**Prompt:**
Your answer should be an exact copy of all the entries, free of pictures.

**Given entries:**

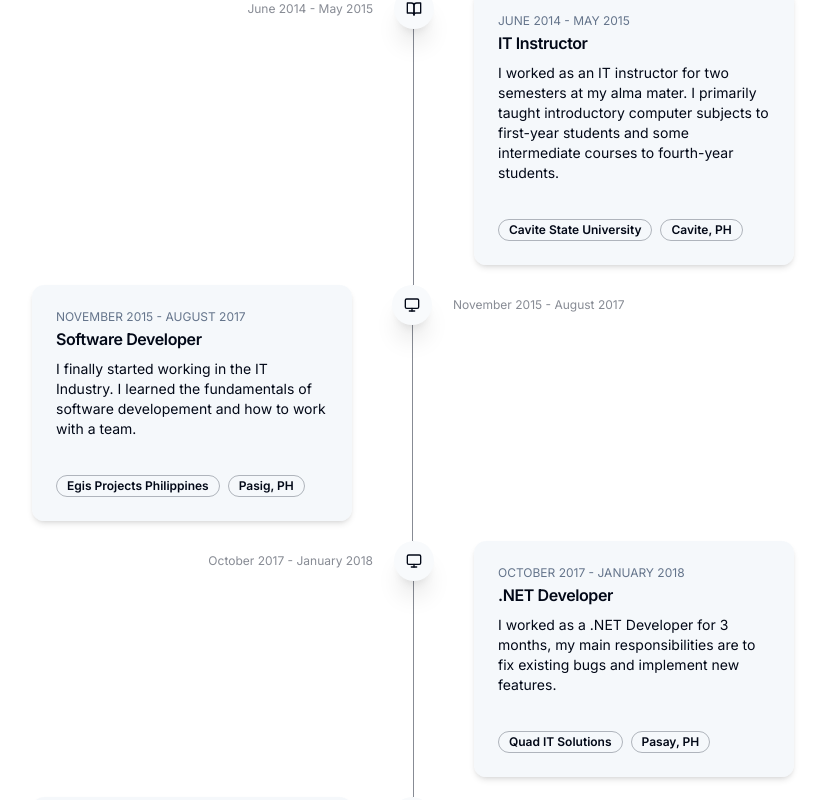
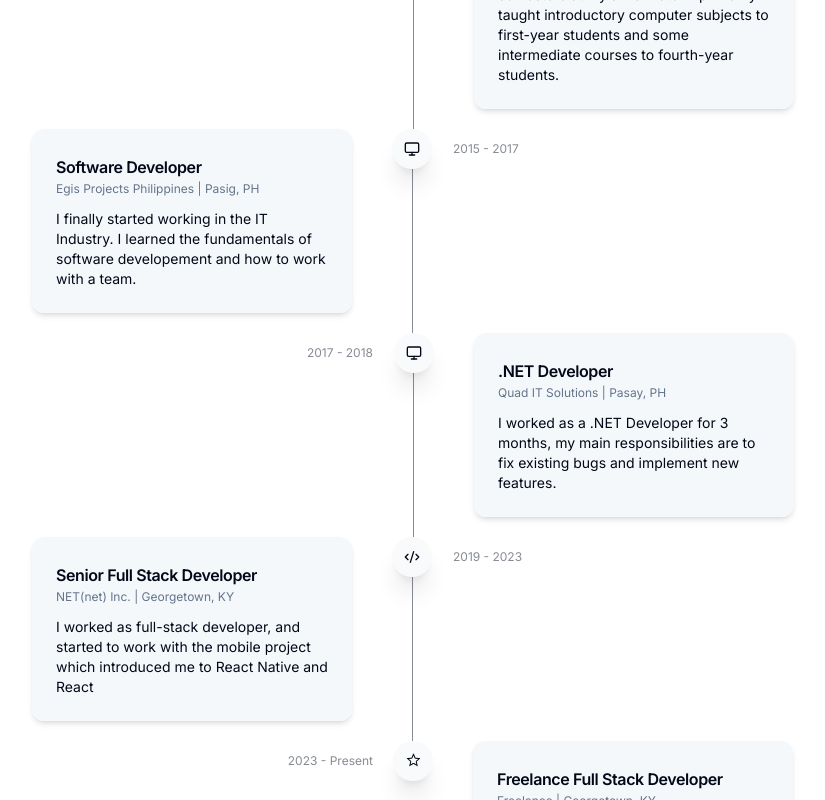
Before and after one commit to ezanglo/portfolio, a Next.js app: page / in a window 1280 px wide. Shown: the part 3860-4660 px from the top of the page, without its empty margins (227-1052 px from the left). Built offline with nearby package versions, Linux system fonts and the light colour scheme.

Commit message:
Experience design adjustments

```diff
--- a/components/experience-card.tsx
+++ b/components/experience-card.tsx
@@ -1,17 +1,29 @@
-import { experiencesData } from "@/lib/data";
-import React from "react";
 import {
   Card,
   CardContent,
   CardDescription,
-  CardFooter,
   CardHeader,
   CardTitle,
 } from "@/components/ui/card";
-import { Badge } from "./ui/badge";
+import { experiencesData } from "@/lib/data";
 import { cn } from "@/lib/utils";
+import { motion } from "framer-motion";
 
-type ExperienceCardProps = (typeof experiencesData)[number];
+export const fadeInAnimationVariants = {
+  initial: (index: number) => ({
+    opacity: 0,
+    x: index % 2 === 0 ? 100 : -100,
+  }),
+  animate: (index: number) => ({
+    opacity: 1,
+    x: 0,
+    transition: {
+      delay: 0.03 * index,
+    },
+  }),
+};
+
+type ExperienceCardProps = (typeof experiencesData)[number] & { index: number };
 
 export default function ExperienceCard({
   company,
@@ -21,6 +33,7 @@ export default function ExperienceCard({
   icon,
   date,
   year,
+  index,
 }: ExperienceCardProps) {
   return (
     <div className="grid grid-cols-1 md:grid-cols-2">
@@ -41,6 +54,15 @@ export default function ExperienceCard({
             {icon}
           </span>
         </div>
+        <motion.div
+          variants={fadeInAnimationVariants}
+          initial="initial"
+          whileInView="animate"
+          custom={index}
+          viewport={{
+            once: true,
+          }}
+        >
           <Card
             className={cn(
               "flex flex-col w-[20rem] gap-3 h-full bg-secondary/70 border-none shadow-md",
@@ -48,36 +70,26 @@ export default function ExperienceCard({
             )}
           >
             <CardHeader className="pb-0">
-            <CardDescription className="text-xs uppercase">
-              {date}
+              <CardDescription className="text-xs opacity-70 uppercase md:hidden">
+                {year}
               </CardDescription>
               <CardTitle>{title}</CardTitle>
+              <CardDescription className="text-xs">
+                {company} | {location}
+              </CardDescription>
             </CardHeader>
             <CardContent className="text-sm">{description}</CardContent>
-          <CardFooter className="text-xs flex flex-wrap gap-2">
-            <Badge
-              variant={"outline"}
-              className="rounded-full border-secondary-foreground/30"
-            >
-              {company}
-            </Badge>
-            <Badge
-              variant={"outline"}
-              className="rounded-full border-secondary-foreground/30"
-            >
-              {location}
-            </Badge>
-          </CardFooter>
           </Card>
+        </motion.div>
       </div>
       <div
         className={cn(
-          "flex mt-2 text-xs items-center justify-center h-6 text-secondary-foreground/50",
+          "hidden md:flex mt-2 text-xs items-center justify-center h-6 text-secondary-foreground/50",
           "group-even:mr-10 group-even:justify-end",
           "group-odd:ml-10 group-odd:justify-start"
         )}
       >
-        {date}
+        {year}
       </div>
     </div>
   );
--- a/components/experience-section.tsx
+++ b/components/experience-section.tsx
@@ -6,20 +6,6 @@ import { motion } from "framer-motion";
 import React from "react";
 import ExperienceCard from "./experience-card";
 import SectionHeading from "./section-heading";
-
-export const fadeInAnimationVariants = {
-  initial: (index: number) => ({
-    opacity: 0,
-    x: index % 2 === 0 ? 100 : -100,
-  }),
-  animate: (index: number) => ({
-    opacity: 1,
-    x: 0,
-    transition: {
-      delay: 0.03 * index,
-    },
-  }),
-};
 
 export default function ExperienceSection() {
   const { ref } = useSectionInView("Experience", 0.2);
@@ -33,17 +19,8 @@ export default function ExperienceSection() {
       <SectionHeading>My Experience</SectionHeading>
       {experiencesData.map((experience, index) => (
         <React.Fragment key={index}>
-          <motion.div
-            className="group"
-            variants={fadeInAnimationVariants}
-            initial="initial"
-            whileInView="animate"
-            custom={index}
-            viewport={{
-              once: true,
-            }}
-          >
-            <ExperienceCard {...experience} />
+          <motion.div className="group">
+            <ExperienceCard {...experience} index={index} />
           </motion.div>
         </React.Fragment>
       ))}
--- a/lib/data.ts
+++ b/lib/data.ts
@@ -42,7 +42,7 @@ export const links = [
 
 export const experiencesData = [
   {
-    year: "2010",
+    year: "2010 - 2014",
     company: "Cavite State University",
     title: "BS Computer Science",
     date: "June 2010 - April 2014",
@@ -52,7 +52,7 @@ export const experiencesData = [
     icon: React.createElement(GraduationCap),
   },
   {
-    year: "2014",
+    year: "2014 - 2018",
     company: "Freelance",
     title: "Freelance Software Developer",
     date: "April 2014 - December 2018",
@@ -62,7 +62,7 @@ export const experiencesData = [
     icon: React.createElement(MonitorIcon),
   },
   {
-    year: "2014",
+    year: "2014 - 2015",
     company: "Cavite State University",
     title: "IT Instructor",
     date: "June 2014 - May 2015",
@@ -72,7 +72,7 @@ export const experiencesData = [
     icon: React.createElement(BookOpenIcon),
   },
   {
-    year: "2015",
+    year: "2015 - 2017",
     company: "Egis Projects Philippines",
     title: "Software Developer",
     date: "November 2015 - August 2017",
@@ -82,7 +82,7 @@ export const experiencesData = [
     icon: React.createElement(MonitorIcon),
   },
   {
-    year: "2018",
+    year: "2017 - 2018",
     company: "Quad IT Solutions",
     title: ".NET Developer",
     date: "October 2017 - January 2018",
@@ -92,7 +92,7 @@ export const experiencesData = [
     icon: React.createElement(MonitorIcon),
   },
   {
-    year: "2019",
+    year: "2019 - 2023",
     company: "NET(net) Inc.",
     title: "Senior Full Stack Developer",
     date: "January 2019 - July 2023",
@@ -102,7 +102,7 @@ export const experiencesData = [
     icon: React.createElement(Code2Icon),
   },
   {
-    year: "2023",
+    year: "2023 - Present",
     company: "Freelance",
     title: "Freelance Full Stack Developer",
     date: "July 2023 - Present",
```
Lines whose indentation alone changed are shown as unchanged.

**Completed exercise:**
Before and after one commit to ezanglo/portfolio, a Next.js app: page / in a window 1280 px wide. Shown: the part 3860-4660 px from the top of the page, without its empty margins (227-1052 px from the left). Built offline with nearby package versions, Linux system fonts and the light colour scheme.

Commit message:
Experience design adjustments

```diff
--- a/components/experience-card.tsx
+++ b/components/experience-card.tsx
@@ -1,17 +1,29 @@
-import { experiencesData } from "@/lib/data";
-import React from "react";
 import {
   Card,
   CardContent,
   CardDescription,
-  CardFooter,
   CardHeader,
   CardTitle,
 } from "@/components/ui/card";
-import { Badge } from "./ui/badge";
+import { experiencesData } from "@/lib/data";
 import { cn } from "@/lib/utils";
+import { motion } from "framer-motion";
 
-type ExperienceCardProps = (typeof experiencesData)[number];
+export const fadeInAnimationVariants = {
+  initial: (index: number) => ({
+    opacity: 0,
+    x: index % 2 === 0 ? 100 : -100,
+  }),
+  animate: (index: number) => ({
+    opacity: 1,
+    x: 0,
+    transition: {
+      delay: 0.03 * index,
+    },
+  }),
+};
+
+type ExperienceCardProps = (typeof experiencesData)[number] & { index: number };
 
 export default function ExperienceCard({
   company,
@@ -21,6 +33,7 @@ export default function ExperienceCard({
   icon,
   date,
   year,
+  index,
 }: ExperienceCardProps) {
   return (
     <div className="grid grid-cols-1 md:grid-cols-2">
@@ -41,6 +54,15 @@ export default function ExperienceCard({
             {icon}
           </span>
         </div>
+        <motion.div
+          variants={fadeInAnimationVariants}
+          initial="initial"
+          whileInView="animate"
+          custom={index}
+          viewport={{
+            once: true,
+          }}
+        >
           <Card
             className={cn(
               "flex flex-col w-[20rem] gap-3 h-full bg-secondary/70 border-none shadow-md",
@@ -48,36 +70,26 @@ export default function ExperienceCard({
             )}
           >
             <CardHeader className="pb-0">
-            <CardDescription className="text-xs uppercase">
-              {date}
+              <CardDescription className="text-xs opacity-70 uppercase md:hidden">
+                {year}
               </CardDescription>
               <CardTitle>{title}</CardTitle>
+              <CardDescription className="text-xs">
+                {company} | {location}
+              </CardDescription>
             </CardHeader>
             <CardContent className="text-sm">{description}</CardContent>
-          <CardFooter className="text-xs flex flex-wrap gap-2">
-            <Badge
-              variant={"outline"}
-              className="rounded-full border-secondary-foreground/30"
-            >
-              {company}
-            </Badge>
-            <Badge
-              variant={"outline"}
-              className="rounded-full border-secondary-foreground/30"
-            >
-              {location}
-            </Badge>
-          </CardFooter>
           </Card>
+        </motion.div>
       </div>
       <div
         className={cn(
-          "flex mt-2 text-xs items-center justify-center h-6 text-secondary-foreground/50",
+          "hidden md:flex mt-2 text-xs items-center justify-center h-6 text-secondary-foreground/50",
           "group-even:mr-10 group-even:justify-end",
           "group-odd:ml-10 group-odd:justify-start"
         )}
       >
-        {date}
+        {year}
       </div>
     </div>
   );
--- a/components/experience-section.tsx
+++ b/components/experience-section.tsx
@@ -6,20 +6,6 @@ import { motion } from "framer-motion";
 import React from "react";
 import ExperienceCard from "./experience-card";
 import SectionHeading from "./section-heading";
-
-export const fadeInAnimationVariants = {
-  initial: (index: number) => ({
-    opacity: 0,
-    x: index % 2 === 0 ? 100 : -100,
-  }),
-  animate: (index: number) => ({
-    opacity: 1,
-    x: 0,
-    transition: {
-      delay: 0.03 * index,
-    },
-  }),
-};
 
 export default function ExperienceSection() {
   const { ref } = useSectionInView("Experience", 0.2);
@@ -33,17 +19,8 @@ export default function ExperienceSection() {
       <SectionHeading>My Experience</SectionHeading>
       {experiencesData.map((experience, index) => (
         <React.Fragment key={index}>
-          <motion.div
-            className="group"
-            variants={fadeInAnimationVariants}
-            initial="initial"
-            whileInView="animate"
-            custom={index}
-            viewport={{
-              once: true,
-            }}
-          >
-            <ExperienceCard {...experience} />
+          <motion.div className="group">
+            <ExperienceCard {...experience} index={index} />
           </motion.div>
         </React.Fragment>
       ))}
--- a/lib/data.ts
+++ b/lib/data.ts
@@ -42,7 +42,7 @@ export const links = [
 
 export const experiencesData = [
   {
-    year: "2010",
+    year: "2010 - 2014",
     company: "Cavite State University",
     title: "BS Computer Science",
     date: "June 2010 - April 2014",
@@ -52,7 +52,7 @@ export const experiencesData = [
     icon: React.createElement(GraduationCap),
   },
   {
-    year: "2014",
+    year: "2014 - 2018",
     company: "Freelance",
     title: "Freelance Software Developer",
     date: "April 2014 - December 2018",
@@ -62,7 +62,7 @@ export const experiencesData = [
     icon: React.createElement(MonitorIcon),
   },
   {
-    year: "2014",
+    year: "2014 - 2015",
     company: "Cavite State University",
     title: "IT Instructor",
     date: "June 2014 - May 2015",
@@ -72,7 +72,7 @@ export const experiencesData = [
     icon: React.createElement(BookOpenIcon),
   },
   {
-    year: "2015",
+    year: "2015 - 2017",
     company: "Egis Projects Philippines",
     title: "Software Developer",
     date: "November 2015 - August 2017",
@@ -82,7 +82,7 @@ export const experiencesData = [
     icon: React.createElement(MonitorIcon),
   },
   {
-    year: "2018",
+    year: "2017 - 2018",
     company: "Quad IT Solutions",
     title: ".NET Developer",
     date: "October 2017 - January 2018",
@@ -92,7 +92,7 @@ export const experiencesData = [
     icon: React.createElement(MonitorIcon),
   },
   {
-    year: "2019",
+    year: "2019 - 2023",
     company: "NET(net) Inc.",
     title: "Senior Full Stack Developer",
     date: "January 2019 - July 2023",
@@ -102,7 +102,7 @@ export const experiencesData = [
     icon: React.createElement(Code2Icon),
   },
   {
-    year: "2023",
+    year: "2023 - Present",
     company: "Freelance",
     title: "Freelance Full Stack Developer",
     date: "July 2023 - Present",
```
Lines whose indentation alone changed are shown as unchanged.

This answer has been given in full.